“His own writing is the best index to his character. He found difficulty in sustaining narrative…but his style is inimitable. Most of what is now reproduced was only intended to be unsifted material, scored in the original with `quaere’ or `from so-and-so’ to show Aubrey’s own uncertainty. When reporting first-hand, he sometimes confuses dates, but his good faith can be relied upon absolutely.”
I was sent back to Brief Lives after reading “John Aubrey’s Antique Shop,” by George Szirtes (New & Collected Poems, Bloodaxe Books, 2008):
“Certain objects find their way down here—
Grogged in glamour, porcelain faces peer
through flecks of emulsion and faint dust on collars;
shoes go manky, mortuary, scuffed;
the clocks with marbled gingerbread and barley

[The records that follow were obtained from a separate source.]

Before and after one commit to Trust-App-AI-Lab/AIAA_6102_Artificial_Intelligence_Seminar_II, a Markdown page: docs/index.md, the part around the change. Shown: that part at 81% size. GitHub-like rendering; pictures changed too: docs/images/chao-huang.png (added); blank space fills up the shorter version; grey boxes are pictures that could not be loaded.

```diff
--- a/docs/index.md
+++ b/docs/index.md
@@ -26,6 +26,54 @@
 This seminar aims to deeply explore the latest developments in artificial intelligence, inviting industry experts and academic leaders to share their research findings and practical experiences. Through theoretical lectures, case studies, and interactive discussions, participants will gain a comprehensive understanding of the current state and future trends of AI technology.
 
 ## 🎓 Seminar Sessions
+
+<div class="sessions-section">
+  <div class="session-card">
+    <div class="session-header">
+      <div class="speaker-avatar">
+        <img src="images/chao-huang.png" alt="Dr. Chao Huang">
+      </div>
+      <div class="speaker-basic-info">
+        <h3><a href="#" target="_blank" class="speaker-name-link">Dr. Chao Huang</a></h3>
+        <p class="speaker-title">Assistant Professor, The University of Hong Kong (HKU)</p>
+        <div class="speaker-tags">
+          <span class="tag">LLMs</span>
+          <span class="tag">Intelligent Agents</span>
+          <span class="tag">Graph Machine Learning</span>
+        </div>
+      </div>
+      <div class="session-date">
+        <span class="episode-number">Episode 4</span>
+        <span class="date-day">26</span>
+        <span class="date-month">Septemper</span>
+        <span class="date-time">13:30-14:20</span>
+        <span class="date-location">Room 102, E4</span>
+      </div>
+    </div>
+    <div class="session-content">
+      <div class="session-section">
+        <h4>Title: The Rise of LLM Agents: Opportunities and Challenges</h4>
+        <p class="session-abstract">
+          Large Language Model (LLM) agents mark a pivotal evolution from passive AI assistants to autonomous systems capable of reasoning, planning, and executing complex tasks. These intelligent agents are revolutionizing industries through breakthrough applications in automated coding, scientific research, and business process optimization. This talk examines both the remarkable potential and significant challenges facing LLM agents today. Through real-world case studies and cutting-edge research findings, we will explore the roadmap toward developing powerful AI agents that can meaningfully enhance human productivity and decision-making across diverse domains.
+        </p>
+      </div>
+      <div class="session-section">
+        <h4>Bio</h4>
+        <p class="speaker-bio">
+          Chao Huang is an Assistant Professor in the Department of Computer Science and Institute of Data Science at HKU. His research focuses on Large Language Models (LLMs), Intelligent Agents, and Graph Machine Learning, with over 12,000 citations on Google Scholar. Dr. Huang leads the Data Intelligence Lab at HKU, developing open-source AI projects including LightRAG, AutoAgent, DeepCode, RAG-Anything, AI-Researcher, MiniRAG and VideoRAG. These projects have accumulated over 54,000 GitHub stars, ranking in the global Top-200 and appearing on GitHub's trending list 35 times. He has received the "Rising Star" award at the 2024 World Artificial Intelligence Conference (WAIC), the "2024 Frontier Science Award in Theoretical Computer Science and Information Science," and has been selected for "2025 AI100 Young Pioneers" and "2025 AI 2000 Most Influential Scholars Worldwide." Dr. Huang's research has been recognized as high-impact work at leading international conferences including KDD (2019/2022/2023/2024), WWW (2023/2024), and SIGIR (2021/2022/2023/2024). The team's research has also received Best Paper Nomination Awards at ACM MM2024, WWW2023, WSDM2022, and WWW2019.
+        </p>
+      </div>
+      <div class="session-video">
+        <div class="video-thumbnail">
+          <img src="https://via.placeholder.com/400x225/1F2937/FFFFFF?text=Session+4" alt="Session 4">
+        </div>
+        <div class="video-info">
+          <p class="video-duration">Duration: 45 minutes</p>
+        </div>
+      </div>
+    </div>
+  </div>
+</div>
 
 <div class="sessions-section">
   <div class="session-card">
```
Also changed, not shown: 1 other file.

tell no time but one, the hour of breaking.
And one could find yet bigger, better, richer:
a bellows-organ say with some keys missing
that some doughty Noncomformist household
bright as a button, collars starched resplendent,
trained to Wesley, Lanier and Newton.
“As I’ve forgotten who once said of Andrewes,
his sermons were too playful. I believe it.
`Here’s a pretty thing, and there’s a pretty thing’
argues a serious lack of seriousness.
In Hell everybody goes dirty all the time.
I once knew a girl as clean as linen.
What would happen to all these did not
Such idle fellows as I note them down?”
Szirtes quotes the concluding sentence of Aubrey’s life of Lancelot Andrewes (1555-1626):
“He had not that smooth way of Oratory, as now. It was a shrewd and severe animadversion of a Scotish [sic] Lord, who, when King James asked him how he liked Bp. A.’s sermon, sayd that he was learned, but he did play with his Text, as a Jack-an-apes does, who takes up a thing and tosses and playes with it, and then he takes up another, and playes a little with it. Here’s a pretty thing, and there’s a pretty thing!”